Separation of Compliance and Legal Functions Key to Effective Hospital Compliance Program
How the compliance, legal, and internal audit functions relate to each other within healthcare organizations has been a matter of some dispute. When one trumps the other, organizations face compliance risks.
In the first collaboration of its kind by these groups, the Inspector General of the Department of Health and Human Services (HHS OIG), the American Health Lawyers Association (AHLA), the Association of Healthcare Internal Auditors (AHIA), and the Health Care Compliance Association (HCCA) recently released a joint educational resource to assist governing boards of healthcare organizations carry out their compliance plan oversight obligations.
In addition to helping governing boards, the document will assist the internal auditors, lawyers, and compliance officers who report to those boards. One especially interesting aspect of the document is its discussion of roles and relationships among the various departments most concerned with regulatory matters: compliance, legal, internal audit, human resources, quality, and risk management.
Titled Practical Guidance for Health Care Governing Boards on Compliance Oversight, the document provides helpful ideas about processes for identifying risks, improving adherence to program objectives, and effective reporting for board meetings. The document expands on issues presented in prior documents issued jointly by OIG and AHLA, and it suggests ways to identify compliance risks in a rapidly changing healthcare environment.
After stating the first principle of fiduciary duty—“a board must act in good faith in the exercise of its oversight responsibility”—the document proceeds to elucidate more than 50 other expectations for good governance. Many of the recommendations will be familiar to experienced legal and compliance professionals. But taken as a whole, they amount to a unique checklist for governing boards.
Access related tool: Checklist: Board Oversight of the Healthcare Compliance Function
Roles and Relationships
The report recommends establishing, in charters or other organizational documents, clear “functional boundaries” for all those departments and setting an expectation of cooperation and collaboration among them. The board “should be aware of, and evaluate, the adequacy, independence, and performance of [these] functions within an organization on a periodic basis,” the authors state. (Emphasis added.)
How compliance and legal, in particular, relate to each other has been a matter of some dispute ever since the first compliance guidance was issued by the OIG in 1996. On this point, the guidance strongly suggests that the compliance officer should not be subordinate to legal counsel. It is perhaps the first time these organizations have so clearly spoken on the issue.
In my experience, the best arrangement is for both the compliance officer and legal counsel to report to the CEO and for each to have a “dotted line” to the governing board.

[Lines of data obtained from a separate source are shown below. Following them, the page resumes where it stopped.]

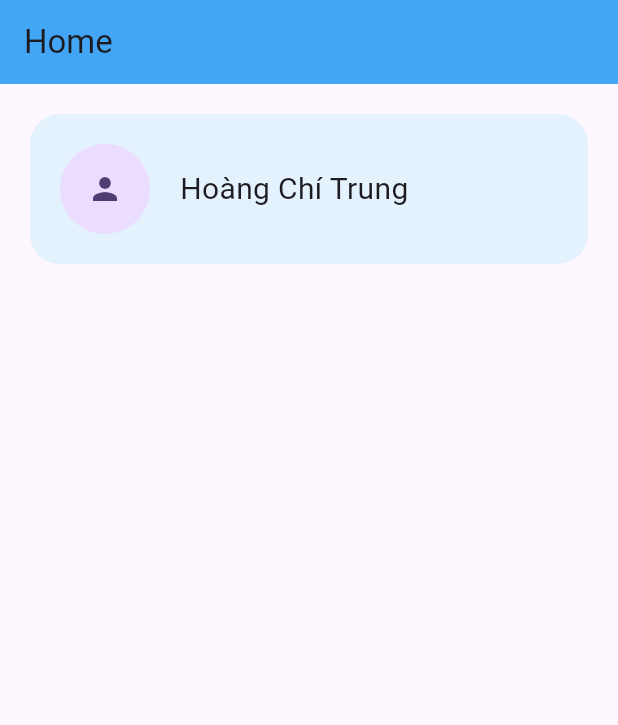
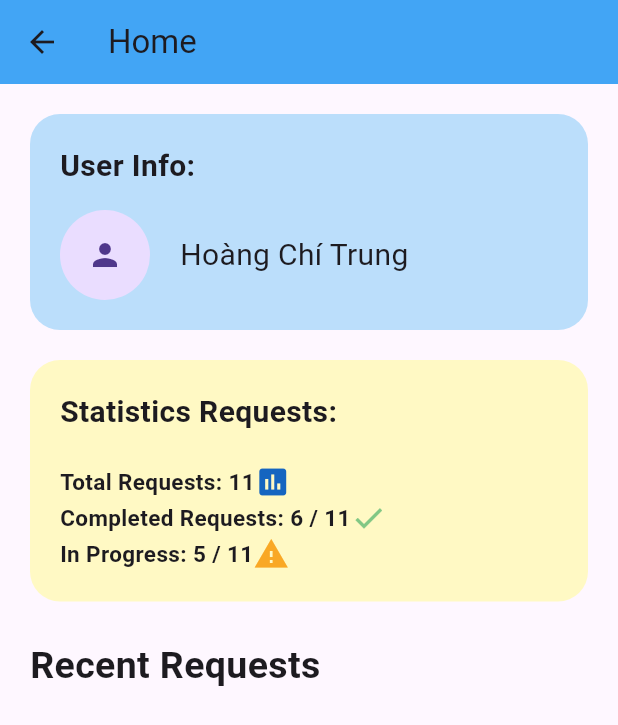
Before and after one commit to hoangchitrung/helpdesk-support-request-management, a Flutter app: the HomeScreen screen opened directly, on a phone screen of 412 x 824 dp. Shown: the top 725 px of the screen. Run offline on Flutter 3.47's test engine with Material 3 defaults, Android fonts, the phone set to English and light mode, and no system bars; our stand-ins replace cloud_firestore, firebase_auth, firebase_core; accounts and stored records are empty; generated files the repository leaves out were written again.

```diff
--- a/src/lib/screens/auth/register_screen.dart
+++ b/src/lib/screens/auth/register_screen.dart
@@ -2,6 +2,8 @@ import 'package:flutter/material.dart';
 import 'package:src/screens/auth/login_screen.dart';
 
 class RegisterScreen extends StatefulWidget {
+  const RegisterScreen({super.key});
+
   @override
   State<StatefulWidget> createState() {
     return _RegisterScreenState();
--- a/src/lib/screens/dashboard/home_screen.dart
+++ b/src/lib/screens/dashboard/home_screen.dart
@@ -17,20 +17,108 @@ class _HomeScreenState extends State<HomeScreen> {
       body: Padding(
         padding: EdgeInsets.all(20),
         child: Column(
+          crossAxisAlignment: CrossAxisAlignment.start,
           children: [
             Container(
+              // User Info
               padding: EdgeInsets.all(20),
               decoration: BoxDecoration(
-                color: Colors.blue[50],
+                color: Colors.blue[100],
                 borderRadius: BorderRadius.circular(20),
               ),
-              child: Row(
+              child: Column(
                 children: [
-                  CircleAvatar(radius: 30, child: Icon(Icons.person)),
-                  SizedBox(width: 20),
-                  Text("Hoàng Chí Trung", style: TextStyle(fontSize: 20)),
+                  Row(
+                    mainAxisAlignment: MainAxisAlignment.start,
+                    children: [
+                      Text(
+                        "User Info:",
+                        style: TextStyle(
+                          fontSize: 20,
+                          fontWeight: FontWeight.bold,
+                        ),
+                      ),
+                    ],
+                  ),
+                  SizedBox(height: 15),
+                  Row(
+                    children: [
+                      CircleAvatar(radius: 30, child: Icon(Icons.person)),
+                      SizedBox(width: 20),
+                      Text("Hoàng Chí Trung", style: TextStyle(fontSize: 20)),
+                    ],
+                  ),
                 ],
               ),
+            ),
+            SizedBox(height: 20),
+            Container(
+              // Statistic Requests
+              padding: EdgeInsets.all(20),
+              decoration: BoxDecoration(
+                color: Colors.yellow[100],
+                borderRadius: BorderRadius.circular(20),
+              ),
+              child: Column(
+                crossAxisAlignment: CrossAxisAlignment.start,
+                children: [
+                  Text(
+                    "Statistics Requests:",
+                    style: TextStyle(fontSize: 20, fontWeight: FontWeight.bold),
+                  ),
+                  SizedBox(height: 20),
+                  Column(
+                    crossAxisAlignment: CrossAxisAlignment.start,
+                    children: [
+                      Row(
+                        children: [
+                          Text(
+                            "Total Requests: 11",
+                            style: TextStyle(
+                              fontSize: 15,
+                              fontWeight: FontWeight.bold,
+                            ),
+                          ),
+                          Icon(Icons.assessment, color: Colors.blue[800]),
+                        ],
+                      ),
+                      Row(
+                        children: [
+                          Text(
+                            "Completed Requests: 6 / 11",
+                            style: TextStyle(
+                              fontSize: 15,
+                              fontWeight: FontWeight.bold,
+                            ),
+                          ),
+                          Icon(Icons.check, color: Colors.green[300]),
+                        ],
+                      ),
+                      Row(
+                        children: [
+                          Text(
+                            "In Progress: 5 / 11",
+                            style: TextStyle(
+                              fontSize: 15,
+                              fontWeight: FontWeight.bold,
+                            ),
+                          ),
+                          Icon(Icons.warning, color: Colors.yellow[800]),
+                        ],
+                      ),
+                    ],
+                  ),
+                ],
+              ),
+            ),
+            SizedBox(height: 25),
+            Column(
+              children: [
+                Text(
+                  "Recent Requests",
+                  style: TextStyle(fontSize: 25, fontWeight: FontWeight.bold),
+                ),
+              ],
             ),
           ],
         ),
--- a/src/pubspec.yaml
+++ b/src/pubspec.yaml
@@ -35,6 +35,8 @@ dependencies:
   # Use with the CupertinoIcons class for iOS style icons.
   cupertino_icons: ^1.0.8
   firebase_core: ^4.3.0
+  firebase_auth: ^6.1.3
+  cloud_firestore: ^6.1.1
 
 dev_dependencies:
   flutter_test:
```
Also changed, not shown: src/lib/main.dart (+4 -3 lines), src/lib/screens/auth/login_screen.dart (+4 -4 lines), src/lib/services/auth_service.dart (added, +37 -0 lines), src/pubspec.lock, 3 other files.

This latter communication route exists as a check against possible noncompliant actions of senior management. (See also the item about executive sessions in the related tool.)
As the joint guidance document points out, “an organization’s counsel and compliance officer should collaborate to further the interests of the organization,” but they should be separate departments. “Organizations that do not separate these functions … should recognize the potential risks of such an arrangement.” This recommendation “reflects the independent roles and professional obligations of each function.”
I have sometimes seen compliance—and even internal audit as well—relegated to a subservient role, reporting not to the CEO but to general counsel or, if nominally separate, being overshadowed by the latter. This can lead to a conflict of interest on the part of counsel—who must in effect wear two hats at once—and, depending on the personalities involved, to frustrations on the part of the compliance officer and internal auditor. The resulting dysfunction may cause the organization to be found not to have an “effective compliance program” under Federal Sentencing Guidelines.
The legal function advises the organization about risks, of course, as do the compliance, internal audit, risk management and quality departments. But unlike the others, legal must also defend the organization when violations are discovered or alleged. At that point, there is a possibility that counsel will become overly protective—some might say paranoid—and to hinder, in the name of attorney-client privilege, efforts to investigate allegations of noncompliance and take corrective action. The governing board should ensure that the organizational structure does not inadvertently encourage this kind of dysfunctionality.
Cooperation Is Key
As the authors of the joint guidance state, “To operate effectively, the compliance, legal, and internal audit functions should have access to appropriate and relevant corporate information and resources. As part of this effort, organizations will need to balance any existing attorney-client privilege with the goal of providing such access to key individuals.”
A governing board should evaluate how the departments work together to identify risks, avoid duplication of effort, implement corrective action, and communicate freely with each other throughout the process.
A board must ensure that management facilitates this kind of open communication and that board members receive candid advice from all the departments involved. This is not possible when one function (legal, for example) trumps the others.